**ACTIVITY**. From the records below, find each line with the string "hourFive" and copy it.

*** SOURCE MATERIAL Section Begins ***

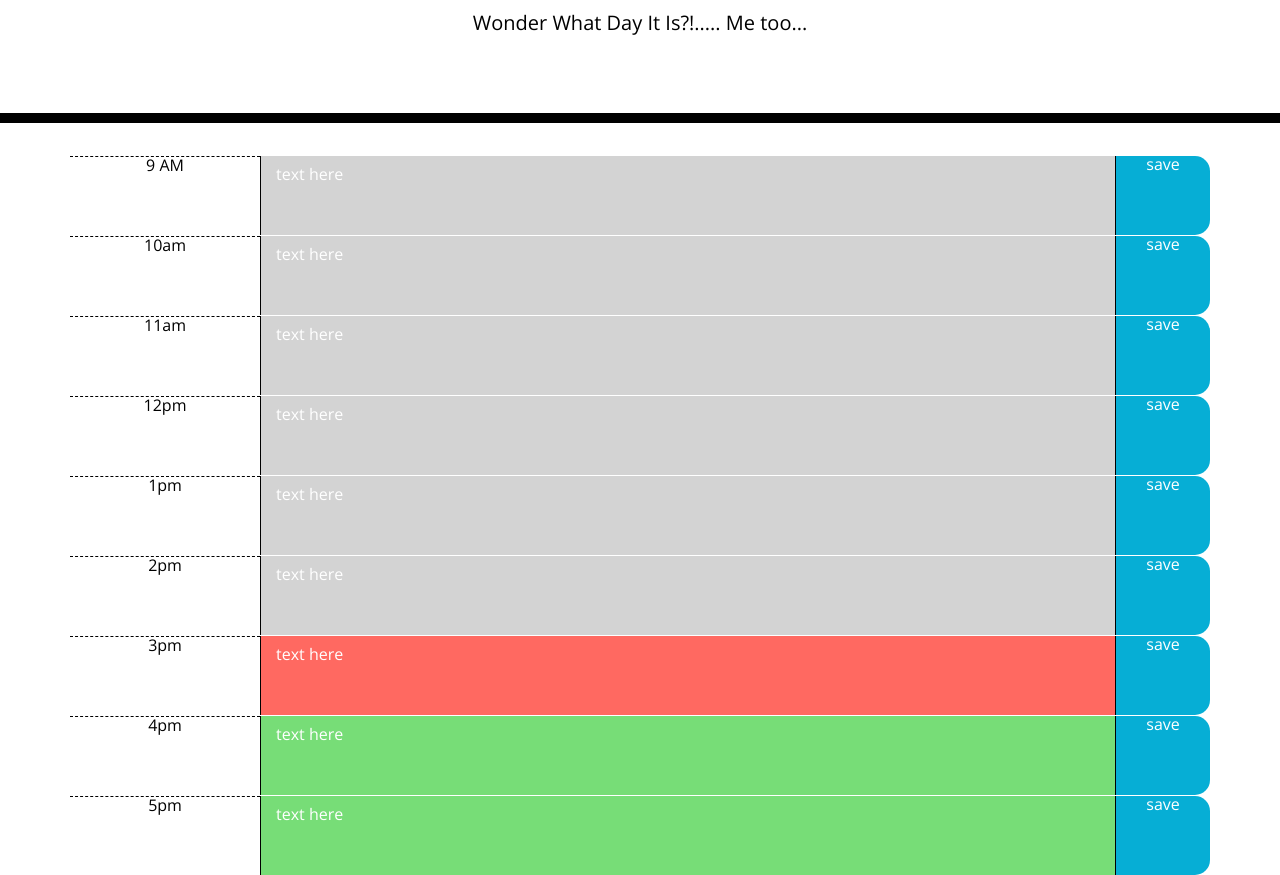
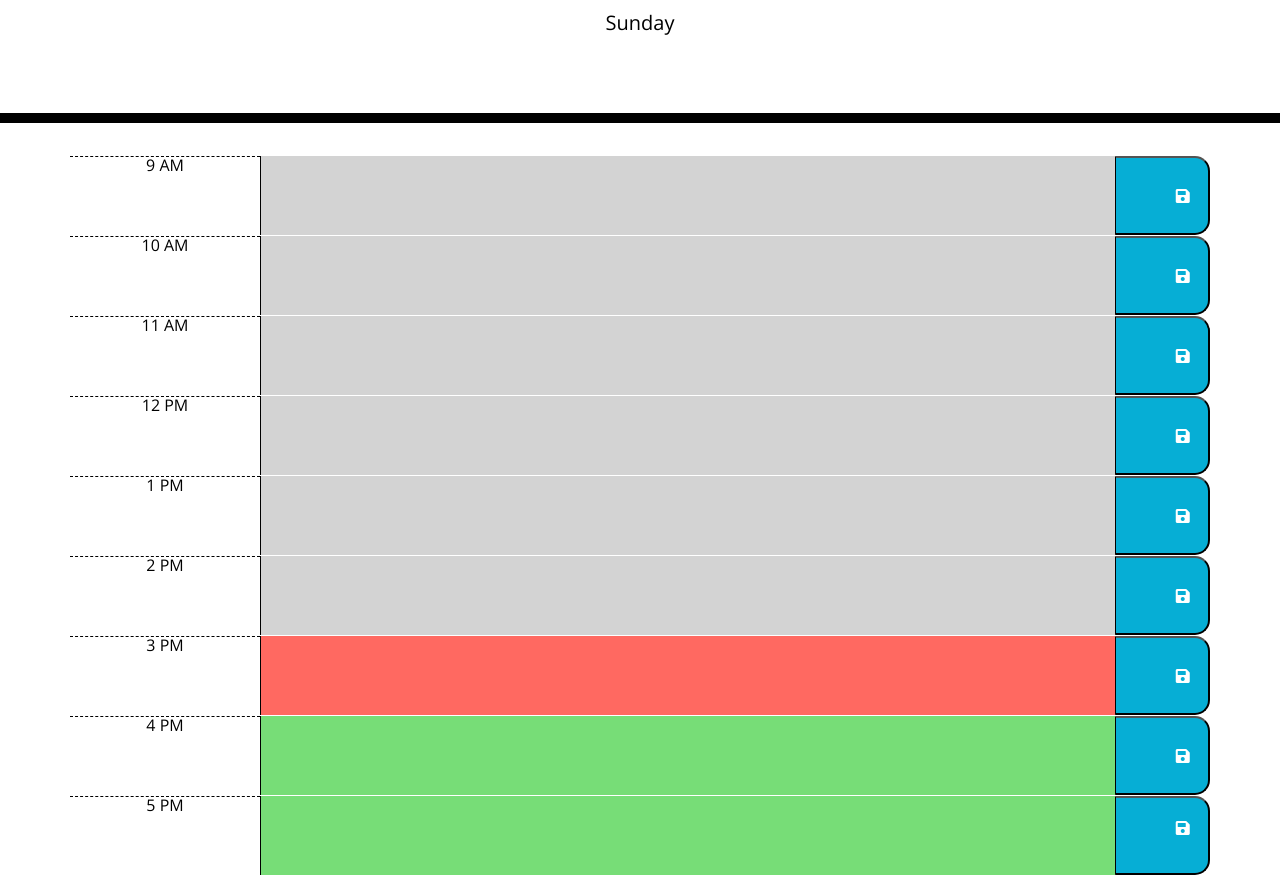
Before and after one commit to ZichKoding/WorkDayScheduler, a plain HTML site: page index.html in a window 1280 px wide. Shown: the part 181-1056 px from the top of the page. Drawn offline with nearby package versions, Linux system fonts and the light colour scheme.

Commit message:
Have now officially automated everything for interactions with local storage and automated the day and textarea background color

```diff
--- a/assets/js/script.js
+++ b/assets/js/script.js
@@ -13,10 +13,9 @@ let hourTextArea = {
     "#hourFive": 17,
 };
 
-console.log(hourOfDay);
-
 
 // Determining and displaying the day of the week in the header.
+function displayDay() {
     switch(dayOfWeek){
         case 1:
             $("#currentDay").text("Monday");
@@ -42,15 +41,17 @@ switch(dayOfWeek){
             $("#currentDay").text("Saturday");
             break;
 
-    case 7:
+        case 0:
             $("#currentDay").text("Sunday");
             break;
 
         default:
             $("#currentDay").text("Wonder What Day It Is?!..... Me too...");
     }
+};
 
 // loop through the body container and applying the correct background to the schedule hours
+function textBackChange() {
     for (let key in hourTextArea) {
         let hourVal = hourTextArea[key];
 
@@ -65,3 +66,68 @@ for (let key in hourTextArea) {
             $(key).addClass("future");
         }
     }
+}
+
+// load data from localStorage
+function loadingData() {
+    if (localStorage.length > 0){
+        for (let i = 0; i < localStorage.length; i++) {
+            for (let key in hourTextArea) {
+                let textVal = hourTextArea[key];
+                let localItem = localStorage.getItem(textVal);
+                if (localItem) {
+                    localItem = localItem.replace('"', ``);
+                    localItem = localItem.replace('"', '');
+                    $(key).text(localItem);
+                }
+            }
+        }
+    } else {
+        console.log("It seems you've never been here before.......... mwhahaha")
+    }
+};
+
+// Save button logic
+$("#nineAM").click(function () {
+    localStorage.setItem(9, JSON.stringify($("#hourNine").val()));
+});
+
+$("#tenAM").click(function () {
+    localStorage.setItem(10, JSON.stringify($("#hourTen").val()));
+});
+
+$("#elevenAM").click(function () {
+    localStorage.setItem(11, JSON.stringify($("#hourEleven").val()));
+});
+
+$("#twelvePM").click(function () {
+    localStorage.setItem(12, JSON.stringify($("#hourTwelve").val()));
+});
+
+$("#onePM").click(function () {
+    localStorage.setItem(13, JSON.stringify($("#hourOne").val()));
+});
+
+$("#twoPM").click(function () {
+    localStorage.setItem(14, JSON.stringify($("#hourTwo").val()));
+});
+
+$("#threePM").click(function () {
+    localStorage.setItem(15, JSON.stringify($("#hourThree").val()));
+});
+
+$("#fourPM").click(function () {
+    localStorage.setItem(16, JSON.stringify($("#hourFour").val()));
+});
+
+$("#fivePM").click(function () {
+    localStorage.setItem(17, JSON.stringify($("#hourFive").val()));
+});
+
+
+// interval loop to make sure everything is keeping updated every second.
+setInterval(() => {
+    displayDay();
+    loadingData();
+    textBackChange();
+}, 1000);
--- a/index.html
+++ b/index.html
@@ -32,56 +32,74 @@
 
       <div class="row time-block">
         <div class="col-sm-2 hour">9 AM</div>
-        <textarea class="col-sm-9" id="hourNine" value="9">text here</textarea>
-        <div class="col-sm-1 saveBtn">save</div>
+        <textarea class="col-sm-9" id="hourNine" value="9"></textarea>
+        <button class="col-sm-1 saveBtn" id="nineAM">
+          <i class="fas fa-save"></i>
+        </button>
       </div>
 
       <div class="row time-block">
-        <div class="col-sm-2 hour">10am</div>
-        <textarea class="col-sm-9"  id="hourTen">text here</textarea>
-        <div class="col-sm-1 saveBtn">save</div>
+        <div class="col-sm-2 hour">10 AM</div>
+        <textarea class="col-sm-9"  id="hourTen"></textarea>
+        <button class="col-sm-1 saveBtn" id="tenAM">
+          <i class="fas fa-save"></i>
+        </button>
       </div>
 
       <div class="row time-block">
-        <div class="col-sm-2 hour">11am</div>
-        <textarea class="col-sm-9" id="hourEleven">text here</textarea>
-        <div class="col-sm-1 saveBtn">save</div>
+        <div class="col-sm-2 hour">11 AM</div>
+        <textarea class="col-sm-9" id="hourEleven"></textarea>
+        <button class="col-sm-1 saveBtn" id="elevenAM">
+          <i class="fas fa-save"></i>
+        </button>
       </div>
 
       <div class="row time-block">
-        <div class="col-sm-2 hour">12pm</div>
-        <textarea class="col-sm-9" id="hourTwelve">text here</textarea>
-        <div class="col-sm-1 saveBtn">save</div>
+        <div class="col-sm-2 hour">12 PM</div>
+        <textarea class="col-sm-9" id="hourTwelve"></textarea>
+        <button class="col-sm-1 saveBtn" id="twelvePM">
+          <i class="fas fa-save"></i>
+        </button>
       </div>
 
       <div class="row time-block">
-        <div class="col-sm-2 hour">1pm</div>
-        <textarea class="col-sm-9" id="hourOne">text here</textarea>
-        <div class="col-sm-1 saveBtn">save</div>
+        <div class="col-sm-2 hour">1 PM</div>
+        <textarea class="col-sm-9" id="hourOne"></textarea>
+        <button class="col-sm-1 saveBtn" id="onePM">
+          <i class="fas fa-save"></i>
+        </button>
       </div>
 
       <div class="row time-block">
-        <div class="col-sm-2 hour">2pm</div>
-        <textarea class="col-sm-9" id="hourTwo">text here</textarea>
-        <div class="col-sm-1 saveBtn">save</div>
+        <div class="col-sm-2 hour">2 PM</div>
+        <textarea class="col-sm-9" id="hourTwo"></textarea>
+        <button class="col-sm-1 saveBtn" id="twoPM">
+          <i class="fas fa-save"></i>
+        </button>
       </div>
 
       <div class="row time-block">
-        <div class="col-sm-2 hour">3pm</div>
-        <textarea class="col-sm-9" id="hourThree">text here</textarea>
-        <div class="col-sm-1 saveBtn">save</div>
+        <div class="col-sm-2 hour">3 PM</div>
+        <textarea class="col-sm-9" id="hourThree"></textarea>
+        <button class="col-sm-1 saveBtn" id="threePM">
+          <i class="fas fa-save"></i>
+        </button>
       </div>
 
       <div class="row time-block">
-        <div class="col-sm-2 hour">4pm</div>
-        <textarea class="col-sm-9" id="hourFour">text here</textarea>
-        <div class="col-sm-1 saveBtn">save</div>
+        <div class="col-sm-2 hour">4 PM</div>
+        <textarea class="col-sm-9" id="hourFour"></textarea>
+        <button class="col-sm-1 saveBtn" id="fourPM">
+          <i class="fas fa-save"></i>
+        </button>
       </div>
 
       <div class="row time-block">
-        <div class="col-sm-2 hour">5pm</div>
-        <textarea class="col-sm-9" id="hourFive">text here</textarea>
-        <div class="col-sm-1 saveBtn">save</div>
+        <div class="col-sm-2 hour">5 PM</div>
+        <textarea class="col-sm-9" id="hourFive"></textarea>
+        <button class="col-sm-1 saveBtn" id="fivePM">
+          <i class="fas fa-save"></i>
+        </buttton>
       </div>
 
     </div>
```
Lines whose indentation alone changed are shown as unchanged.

*** SOURCE MATERIAL Section Ends ***

**ANSWER TO THE EXERCISE**.
     "#hourFive": 17,
+    localStorage.setItem(17, JSON.stringify($("#hourFive").val()));
-        <textarea class="col-sm-9" id="hourFive">text here</textarea>
+        <textarea class="col-sm-9" id="hourFive"></textarea>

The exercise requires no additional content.